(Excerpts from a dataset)
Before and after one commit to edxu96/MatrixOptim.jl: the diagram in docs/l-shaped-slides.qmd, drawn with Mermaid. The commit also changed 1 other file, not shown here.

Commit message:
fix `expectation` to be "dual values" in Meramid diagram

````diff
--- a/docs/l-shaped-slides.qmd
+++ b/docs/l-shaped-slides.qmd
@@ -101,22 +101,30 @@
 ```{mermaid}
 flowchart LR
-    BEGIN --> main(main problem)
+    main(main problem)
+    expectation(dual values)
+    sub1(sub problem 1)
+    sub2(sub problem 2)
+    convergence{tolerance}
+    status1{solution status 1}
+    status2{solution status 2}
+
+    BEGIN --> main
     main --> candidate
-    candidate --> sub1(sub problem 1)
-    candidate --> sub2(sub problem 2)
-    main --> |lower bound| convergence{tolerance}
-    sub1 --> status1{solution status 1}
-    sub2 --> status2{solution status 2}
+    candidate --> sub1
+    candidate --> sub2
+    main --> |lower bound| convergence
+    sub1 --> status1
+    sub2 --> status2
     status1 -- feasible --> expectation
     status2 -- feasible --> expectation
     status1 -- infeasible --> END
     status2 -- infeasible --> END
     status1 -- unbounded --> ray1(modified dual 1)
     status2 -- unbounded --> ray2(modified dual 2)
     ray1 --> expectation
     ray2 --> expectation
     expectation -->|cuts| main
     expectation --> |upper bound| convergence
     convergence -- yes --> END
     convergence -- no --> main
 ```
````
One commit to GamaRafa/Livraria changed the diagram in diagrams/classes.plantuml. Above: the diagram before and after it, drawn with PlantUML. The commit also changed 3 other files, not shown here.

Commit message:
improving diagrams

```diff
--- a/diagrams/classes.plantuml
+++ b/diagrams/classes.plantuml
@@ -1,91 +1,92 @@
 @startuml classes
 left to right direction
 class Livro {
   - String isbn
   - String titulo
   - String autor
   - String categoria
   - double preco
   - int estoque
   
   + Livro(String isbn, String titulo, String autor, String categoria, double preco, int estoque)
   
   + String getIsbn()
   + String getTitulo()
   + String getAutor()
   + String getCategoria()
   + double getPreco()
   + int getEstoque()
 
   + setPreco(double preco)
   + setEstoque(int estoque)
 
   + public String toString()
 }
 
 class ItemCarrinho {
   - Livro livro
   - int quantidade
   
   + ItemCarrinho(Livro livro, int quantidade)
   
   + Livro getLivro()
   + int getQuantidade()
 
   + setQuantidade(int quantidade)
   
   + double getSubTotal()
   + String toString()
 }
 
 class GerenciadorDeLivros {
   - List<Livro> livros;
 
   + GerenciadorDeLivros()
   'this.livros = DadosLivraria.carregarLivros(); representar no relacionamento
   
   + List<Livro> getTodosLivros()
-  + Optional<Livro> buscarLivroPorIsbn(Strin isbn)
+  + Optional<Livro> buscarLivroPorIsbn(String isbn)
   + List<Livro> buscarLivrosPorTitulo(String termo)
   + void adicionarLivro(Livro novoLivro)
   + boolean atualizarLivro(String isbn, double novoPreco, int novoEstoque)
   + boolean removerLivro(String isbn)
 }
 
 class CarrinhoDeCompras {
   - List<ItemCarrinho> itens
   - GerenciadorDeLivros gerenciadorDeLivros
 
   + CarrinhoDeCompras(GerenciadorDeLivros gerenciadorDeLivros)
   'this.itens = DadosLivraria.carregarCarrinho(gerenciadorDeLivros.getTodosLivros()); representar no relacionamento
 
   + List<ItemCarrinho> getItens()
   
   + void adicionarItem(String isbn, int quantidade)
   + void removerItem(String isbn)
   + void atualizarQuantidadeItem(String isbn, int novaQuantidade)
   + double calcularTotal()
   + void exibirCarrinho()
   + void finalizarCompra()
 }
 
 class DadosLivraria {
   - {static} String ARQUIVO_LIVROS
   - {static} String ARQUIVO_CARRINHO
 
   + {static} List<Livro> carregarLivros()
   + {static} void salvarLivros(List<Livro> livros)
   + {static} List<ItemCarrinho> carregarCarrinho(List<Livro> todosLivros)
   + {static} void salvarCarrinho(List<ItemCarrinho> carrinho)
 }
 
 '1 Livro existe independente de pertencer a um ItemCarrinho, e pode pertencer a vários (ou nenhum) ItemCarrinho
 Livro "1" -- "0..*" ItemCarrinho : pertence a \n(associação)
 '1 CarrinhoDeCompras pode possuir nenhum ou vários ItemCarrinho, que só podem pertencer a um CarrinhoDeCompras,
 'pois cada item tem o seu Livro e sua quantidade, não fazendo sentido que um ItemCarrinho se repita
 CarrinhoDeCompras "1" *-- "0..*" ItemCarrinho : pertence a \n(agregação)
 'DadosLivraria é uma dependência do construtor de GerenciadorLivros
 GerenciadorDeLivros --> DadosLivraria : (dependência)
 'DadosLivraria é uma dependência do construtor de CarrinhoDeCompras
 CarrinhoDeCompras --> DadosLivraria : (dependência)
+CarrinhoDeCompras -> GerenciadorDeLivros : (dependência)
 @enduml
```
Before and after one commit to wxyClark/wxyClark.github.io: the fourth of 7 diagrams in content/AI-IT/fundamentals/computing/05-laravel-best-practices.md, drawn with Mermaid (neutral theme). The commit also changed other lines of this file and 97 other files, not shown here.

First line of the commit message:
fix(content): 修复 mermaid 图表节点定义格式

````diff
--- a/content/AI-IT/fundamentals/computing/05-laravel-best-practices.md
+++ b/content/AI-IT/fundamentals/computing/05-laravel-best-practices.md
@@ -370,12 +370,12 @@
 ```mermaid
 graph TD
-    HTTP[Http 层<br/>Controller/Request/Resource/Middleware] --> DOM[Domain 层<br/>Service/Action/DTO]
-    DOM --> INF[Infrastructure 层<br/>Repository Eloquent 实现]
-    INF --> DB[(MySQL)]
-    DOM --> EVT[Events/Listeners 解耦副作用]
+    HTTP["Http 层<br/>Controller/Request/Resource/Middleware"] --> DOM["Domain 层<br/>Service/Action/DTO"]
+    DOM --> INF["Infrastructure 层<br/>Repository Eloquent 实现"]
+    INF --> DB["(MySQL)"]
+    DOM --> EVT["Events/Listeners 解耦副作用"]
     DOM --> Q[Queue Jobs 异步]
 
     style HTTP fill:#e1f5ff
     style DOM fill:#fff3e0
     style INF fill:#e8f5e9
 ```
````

About this task: Using the entries above, return each line in which the word "static" occurs.

Exercise output:
   - {static} String ARQUIVO_LIVROS
   - {static} String ARQUIVO_CARRINHO
   + {static} List<Livro> carregarLivros()
   + {static} void salvarLivros(List<Livro> livros)
   + {static} List<ItemCarrinho> carregarCarrinho(List<Livro> todosLivros)
   + {static} void salvarCarrinho(List<ItemCarrinho> carrinho)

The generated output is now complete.